Mathematical sophistication increases rapidly as students transition from lower- to upper-division physics courses. Complex algebra is one of the mathematical tools that is not introduced or used in lower-division physics courses but is pervasive throughout upper-division courses. In this dissertation, I study middle-division physics students' developing fluency with complex number algebra as they transition from lower- to upper-division physics at Oregon State University.
Through a baseline study of students' calculation abilities with simple complex number algebra tasks, I find that there are three general categories of difficulties: performing calculations, switching between forms, and appropriately selecting forms to simplify calculations. There are varying degrees of complex number fluency among middle-division physics students, and that some complex number difficulties persist over time, even into upper-division physics courses.
Difficulties with circle trigonometry are common among middle-division physics students and contribute to students' difficulties in the three general categories. Student entering the junior year exhibit difficulties determining rectangular and polar coordinates, which suggests that distinguishing between triangle and circle trigonometry is difficult for students. Through interviews with seven students, I confirm that the simultaneous use of triangle and circle trigonometry approaches contributes to difficulties determining correct algebraic representations of complex numbers.

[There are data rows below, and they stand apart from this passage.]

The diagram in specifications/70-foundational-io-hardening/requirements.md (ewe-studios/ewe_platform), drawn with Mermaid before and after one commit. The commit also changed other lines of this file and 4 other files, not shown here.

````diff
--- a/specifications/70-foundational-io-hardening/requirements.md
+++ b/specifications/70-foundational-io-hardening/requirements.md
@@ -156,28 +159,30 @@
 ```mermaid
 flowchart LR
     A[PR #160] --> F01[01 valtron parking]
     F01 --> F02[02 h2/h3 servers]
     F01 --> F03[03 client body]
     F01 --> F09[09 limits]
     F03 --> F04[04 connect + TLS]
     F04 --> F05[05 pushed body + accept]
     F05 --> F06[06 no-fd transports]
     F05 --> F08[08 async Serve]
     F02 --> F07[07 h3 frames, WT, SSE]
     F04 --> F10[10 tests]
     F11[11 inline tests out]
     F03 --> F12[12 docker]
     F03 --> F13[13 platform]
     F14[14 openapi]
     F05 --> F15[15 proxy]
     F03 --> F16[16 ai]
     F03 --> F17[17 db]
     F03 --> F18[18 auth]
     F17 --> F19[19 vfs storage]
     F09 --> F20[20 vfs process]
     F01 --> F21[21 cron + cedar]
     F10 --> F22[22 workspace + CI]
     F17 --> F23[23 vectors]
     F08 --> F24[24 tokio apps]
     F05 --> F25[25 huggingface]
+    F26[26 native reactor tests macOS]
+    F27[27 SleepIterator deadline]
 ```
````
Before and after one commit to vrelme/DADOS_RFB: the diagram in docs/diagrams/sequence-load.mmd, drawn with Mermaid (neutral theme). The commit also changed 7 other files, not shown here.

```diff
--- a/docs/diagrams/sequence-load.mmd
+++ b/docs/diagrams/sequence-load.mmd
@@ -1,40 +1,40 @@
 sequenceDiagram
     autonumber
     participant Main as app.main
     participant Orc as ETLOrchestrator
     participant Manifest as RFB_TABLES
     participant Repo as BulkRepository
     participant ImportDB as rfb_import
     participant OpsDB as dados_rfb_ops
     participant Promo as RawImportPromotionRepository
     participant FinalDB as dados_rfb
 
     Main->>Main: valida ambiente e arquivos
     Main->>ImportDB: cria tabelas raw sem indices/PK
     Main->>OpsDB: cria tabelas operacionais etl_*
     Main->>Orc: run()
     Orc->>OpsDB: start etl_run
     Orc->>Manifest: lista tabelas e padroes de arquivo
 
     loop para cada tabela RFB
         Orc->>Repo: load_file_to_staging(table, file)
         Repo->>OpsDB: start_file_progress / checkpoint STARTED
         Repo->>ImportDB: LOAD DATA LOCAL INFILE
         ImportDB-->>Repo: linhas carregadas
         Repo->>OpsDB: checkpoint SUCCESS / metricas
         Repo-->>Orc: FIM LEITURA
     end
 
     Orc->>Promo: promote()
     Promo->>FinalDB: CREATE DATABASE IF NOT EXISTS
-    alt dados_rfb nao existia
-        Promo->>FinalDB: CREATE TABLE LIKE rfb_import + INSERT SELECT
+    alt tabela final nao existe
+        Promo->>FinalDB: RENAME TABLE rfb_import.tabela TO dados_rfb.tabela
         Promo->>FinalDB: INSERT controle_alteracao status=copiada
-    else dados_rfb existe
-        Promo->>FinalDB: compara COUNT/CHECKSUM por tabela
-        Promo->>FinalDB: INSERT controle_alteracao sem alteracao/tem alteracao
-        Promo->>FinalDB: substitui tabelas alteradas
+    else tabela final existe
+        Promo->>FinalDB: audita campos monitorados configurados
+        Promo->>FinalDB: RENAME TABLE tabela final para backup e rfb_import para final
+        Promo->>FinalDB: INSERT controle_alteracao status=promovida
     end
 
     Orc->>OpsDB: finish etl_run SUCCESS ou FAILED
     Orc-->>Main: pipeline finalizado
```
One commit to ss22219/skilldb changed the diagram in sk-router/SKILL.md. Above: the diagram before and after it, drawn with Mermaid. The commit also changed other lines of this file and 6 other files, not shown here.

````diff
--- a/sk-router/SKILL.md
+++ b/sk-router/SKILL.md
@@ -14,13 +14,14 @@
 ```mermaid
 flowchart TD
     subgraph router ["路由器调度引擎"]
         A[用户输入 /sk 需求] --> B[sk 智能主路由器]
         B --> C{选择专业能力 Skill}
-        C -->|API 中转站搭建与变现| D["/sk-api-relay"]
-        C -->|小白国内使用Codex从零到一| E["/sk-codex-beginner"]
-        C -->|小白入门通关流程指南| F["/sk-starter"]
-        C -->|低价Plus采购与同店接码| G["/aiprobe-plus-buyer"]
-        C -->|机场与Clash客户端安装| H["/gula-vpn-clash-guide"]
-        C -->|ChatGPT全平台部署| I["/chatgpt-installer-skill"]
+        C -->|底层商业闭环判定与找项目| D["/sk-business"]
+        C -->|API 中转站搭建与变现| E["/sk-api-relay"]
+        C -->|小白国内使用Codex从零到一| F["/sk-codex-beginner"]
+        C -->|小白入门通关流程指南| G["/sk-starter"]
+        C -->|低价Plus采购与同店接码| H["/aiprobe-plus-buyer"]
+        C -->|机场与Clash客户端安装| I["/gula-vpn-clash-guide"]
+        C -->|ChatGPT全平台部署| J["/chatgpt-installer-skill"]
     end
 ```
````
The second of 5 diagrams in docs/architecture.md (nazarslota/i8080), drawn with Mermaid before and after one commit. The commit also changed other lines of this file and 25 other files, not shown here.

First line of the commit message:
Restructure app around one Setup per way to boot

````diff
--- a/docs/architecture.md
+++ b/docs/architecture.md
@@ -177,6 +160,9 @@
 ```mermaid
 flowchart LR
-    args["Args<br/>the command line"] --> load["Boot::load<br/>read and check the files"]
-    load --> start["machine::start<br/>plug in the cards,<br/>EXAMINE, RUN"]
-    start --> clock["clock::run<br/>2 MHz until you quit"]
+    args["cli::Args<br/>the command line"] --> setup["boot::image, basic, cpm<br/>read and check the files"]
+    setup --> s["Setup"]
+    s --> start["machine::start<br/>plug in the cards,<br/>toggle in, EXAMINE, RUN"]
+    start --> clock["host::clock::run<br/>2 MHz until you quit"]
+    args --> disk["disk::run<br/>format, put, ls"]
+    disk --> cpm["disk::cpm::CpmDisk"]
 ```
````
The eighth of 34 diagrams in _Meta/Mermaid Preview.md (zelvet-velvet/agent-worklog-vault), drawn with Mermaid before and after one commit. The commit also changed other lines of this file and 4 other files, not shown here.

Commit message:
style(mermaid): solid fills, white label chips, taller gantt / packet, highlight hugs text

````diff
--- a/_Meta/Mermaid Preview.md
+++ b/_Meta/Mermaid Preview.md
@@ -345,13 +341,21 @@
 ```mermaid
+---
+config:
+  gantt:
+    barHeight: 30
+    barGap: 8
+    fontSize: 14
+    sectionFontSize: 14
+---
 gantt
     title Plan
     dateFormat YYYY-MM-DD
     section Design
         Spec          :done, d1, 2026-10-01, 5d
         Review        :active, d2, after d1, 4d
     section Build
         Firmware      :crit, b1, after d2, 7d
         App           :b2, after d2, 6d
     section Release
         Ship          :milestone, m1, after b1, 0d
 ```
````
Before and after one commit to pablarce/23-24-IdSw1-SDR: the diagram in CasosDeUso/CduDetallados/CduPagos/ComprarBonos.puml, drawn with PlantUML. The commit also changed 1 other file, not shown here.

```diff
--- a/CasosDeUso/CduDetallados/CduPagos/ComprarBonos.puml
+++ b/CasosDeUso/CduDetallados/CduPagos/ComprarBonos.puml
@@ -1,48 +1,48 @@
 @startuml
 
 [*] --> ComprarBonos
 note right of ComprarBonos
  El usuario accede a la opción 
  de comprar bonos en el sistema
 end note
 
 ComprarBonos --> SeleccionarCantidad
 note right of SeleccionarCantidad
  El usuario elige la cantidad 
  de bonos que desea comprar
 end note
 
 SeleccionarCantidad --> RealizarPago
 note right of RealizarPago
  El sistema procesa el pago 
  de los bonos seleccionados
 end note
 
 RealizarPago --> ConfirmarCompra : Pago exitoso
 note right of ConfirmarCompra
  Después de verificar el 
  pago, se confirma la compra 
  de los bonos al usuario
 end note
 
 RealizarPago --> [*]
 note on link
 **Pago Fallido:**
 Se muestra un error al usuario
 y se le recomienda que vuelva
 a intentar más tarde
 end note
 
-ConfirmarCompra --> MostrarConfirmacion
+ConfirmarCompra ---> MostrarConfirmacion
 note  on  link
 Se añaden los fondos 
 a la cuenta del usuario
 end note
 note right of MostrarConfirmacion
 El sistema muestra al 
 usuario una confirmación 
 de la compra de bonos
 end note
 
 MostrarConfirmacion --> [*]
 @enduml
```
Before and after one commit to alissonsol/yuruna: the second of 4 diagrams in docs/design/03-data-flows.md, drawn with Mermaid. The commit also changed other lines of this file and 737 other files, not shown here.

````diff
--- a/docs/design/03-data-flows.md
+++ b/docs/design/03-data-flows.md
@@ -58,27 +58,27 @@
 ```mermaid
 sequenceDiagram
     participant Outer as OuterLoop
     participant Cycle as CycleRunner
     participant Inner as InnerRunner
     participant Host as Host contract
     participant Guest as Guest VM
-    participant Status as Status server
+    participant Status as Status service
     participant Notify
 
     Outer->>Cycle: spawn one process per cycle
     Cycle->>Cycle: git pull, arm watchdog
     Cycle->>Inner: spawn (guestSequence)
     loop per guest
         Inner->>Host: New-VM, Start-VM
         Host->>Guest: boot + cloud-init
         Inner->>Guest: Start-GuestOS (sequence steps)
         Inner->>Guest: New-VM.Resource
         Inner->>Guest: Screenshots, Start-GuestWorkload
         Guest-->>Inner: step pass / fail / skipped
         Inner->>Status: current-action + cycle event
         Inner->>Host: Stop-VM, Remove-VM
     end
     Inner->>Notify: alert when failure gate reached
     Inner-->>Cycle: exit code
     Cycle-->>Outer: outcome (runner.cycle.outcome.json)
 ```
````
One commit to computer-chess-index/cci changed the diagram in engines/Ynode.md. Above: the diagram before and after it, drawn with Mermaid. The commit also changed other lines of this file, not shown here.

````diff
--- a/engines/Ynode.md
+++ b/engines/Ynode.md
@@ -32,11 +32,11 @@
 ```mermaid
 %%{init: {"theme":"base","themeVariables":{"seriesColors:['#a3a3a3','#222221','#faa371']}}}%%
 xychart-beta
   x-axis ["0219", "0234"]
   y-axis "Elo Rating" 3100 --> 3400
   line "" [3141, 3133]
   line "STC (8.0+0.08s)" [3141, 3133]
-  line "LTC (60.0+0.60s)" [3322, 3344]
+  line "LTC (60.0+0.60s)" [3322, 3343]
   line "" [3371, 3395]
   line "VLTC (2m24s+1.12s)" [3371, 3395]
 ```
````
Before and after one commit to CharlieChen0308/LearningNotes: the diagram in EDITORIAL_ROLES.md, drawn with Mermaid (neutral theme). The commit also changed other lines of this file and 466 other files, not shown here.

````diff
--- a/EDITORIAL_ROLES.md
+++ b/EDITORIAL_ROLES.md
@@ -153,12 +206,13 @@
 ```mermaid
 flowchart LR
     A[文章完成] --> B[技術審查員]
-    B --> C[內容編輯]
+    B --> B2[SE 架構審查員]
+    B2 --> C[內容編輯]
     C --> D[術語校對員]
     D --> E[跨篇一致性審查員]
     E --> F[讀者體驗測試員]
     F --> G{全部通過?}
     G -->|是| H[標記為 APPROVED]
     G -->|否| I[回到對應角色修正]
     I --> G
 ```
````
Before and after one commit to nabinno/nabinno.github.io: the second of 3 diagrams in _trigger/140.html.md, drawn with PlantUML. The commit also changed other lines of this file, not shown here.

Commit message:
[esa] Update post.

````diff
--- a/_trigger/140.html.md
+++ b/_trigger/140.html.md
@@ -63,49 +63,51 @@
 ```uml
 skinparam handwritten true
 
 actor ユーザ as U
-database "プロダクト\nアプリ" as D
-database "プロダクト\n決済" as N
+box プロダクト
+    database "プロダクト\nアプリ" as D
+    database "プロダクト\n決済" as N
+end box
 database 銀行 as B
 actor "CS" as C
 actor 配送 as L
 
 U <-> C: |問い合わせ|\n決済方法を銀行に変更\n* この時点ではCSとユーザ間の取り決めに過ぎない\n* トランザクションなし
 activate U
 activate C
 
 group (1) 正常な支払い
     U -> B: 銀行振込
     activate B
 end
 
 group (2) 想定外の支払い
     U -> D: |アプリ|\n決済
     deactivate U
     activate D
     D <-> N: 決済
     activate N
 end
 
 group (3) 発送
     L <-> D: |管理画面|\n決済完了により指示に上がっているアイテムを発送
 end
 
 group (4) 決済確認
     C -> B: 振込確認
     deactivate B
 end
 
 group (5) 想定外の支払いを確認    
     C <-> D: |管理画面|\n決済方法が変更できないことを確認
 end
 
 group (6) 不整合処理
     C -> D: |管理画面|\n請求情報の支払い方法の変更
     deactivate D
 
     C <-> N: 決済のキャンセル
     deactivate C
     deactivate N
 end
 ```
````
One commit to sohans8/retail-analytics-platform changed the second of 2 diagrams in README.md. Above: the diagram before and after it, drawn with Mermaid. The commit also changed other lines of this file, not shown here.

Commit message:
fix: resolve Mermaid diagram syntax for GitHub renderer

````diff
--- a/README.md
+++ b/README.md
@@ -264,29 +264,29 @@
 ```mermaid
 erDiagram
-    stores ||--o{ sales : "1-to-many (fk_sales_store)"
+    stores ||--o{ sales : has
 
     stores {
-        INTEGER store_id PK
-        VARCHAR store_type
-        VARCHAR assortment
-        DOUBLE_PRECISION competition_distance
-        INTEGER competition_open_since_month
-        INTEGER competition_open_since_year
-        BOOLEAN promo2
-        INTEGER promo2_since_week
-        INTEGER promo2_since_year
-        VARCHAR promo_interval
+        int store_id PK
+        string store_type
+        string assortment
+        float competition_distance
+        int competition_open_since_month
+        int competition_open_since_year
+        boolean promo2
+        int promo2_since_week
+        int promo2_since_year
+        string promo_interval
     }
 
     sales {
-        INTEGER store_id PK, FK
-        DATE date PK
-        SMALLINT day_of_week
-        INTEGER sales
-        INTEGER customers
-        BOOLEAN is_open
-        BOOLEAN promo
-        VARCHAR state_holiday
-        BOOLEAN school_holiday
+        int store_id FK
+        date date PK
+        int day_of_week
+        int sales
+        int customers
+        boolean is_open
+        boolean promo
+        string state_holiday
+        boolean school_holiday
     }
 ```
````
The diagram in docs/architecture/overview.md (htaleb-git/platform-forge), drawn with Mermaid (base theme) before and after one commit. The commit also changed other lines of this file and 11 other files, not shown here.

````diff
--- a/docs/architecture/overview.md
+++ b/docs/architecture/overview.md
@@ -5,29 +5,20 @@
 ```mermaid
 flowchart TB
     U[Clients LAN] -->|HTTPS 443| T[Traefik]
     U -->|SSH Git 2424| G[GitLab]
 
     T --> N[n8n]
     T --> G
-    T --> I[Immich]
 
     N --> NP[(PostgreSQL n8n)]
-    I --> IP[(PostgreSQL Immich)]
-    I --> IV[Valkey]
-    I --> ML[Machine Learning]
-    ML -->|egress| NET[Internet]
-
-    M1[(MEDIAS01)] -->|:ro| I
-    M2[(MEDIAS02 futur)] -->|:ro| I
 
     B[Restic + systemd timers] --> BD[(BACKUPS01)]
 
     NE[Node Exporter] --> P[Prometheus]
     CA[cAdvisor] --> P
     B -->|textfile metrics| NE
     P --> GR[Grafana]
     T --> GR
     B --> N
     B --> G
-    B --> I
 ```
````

Students who choose to isolate approaches---triangle trigonometry, circle trigonometry, Pythagorean theorem, and norm squared---tend to be successful in determining algebraic representations from a geometric representation of a complex number. Isolating an approach requires the coordination of both algebraic and geometric representations of the complex number. The isolation of approach requires that students are able to distinguish between triangle and polar geometry, a productive strategy in translating geometric to algebraic representations.
As students translate a geometric complex number representation to several algebraic representations, I identify, describe, and demonstrate students' coordination of four fine grain-size epistemic games. Students' use of the games reflects students' development of problem solving strategies at the middle-division. The goal-oriented games demonstrate essential components of physics problem solving such as recognizing a goal to progress with the task, decisions to narrow the individual's goal, and acknowledgment that a task is complete.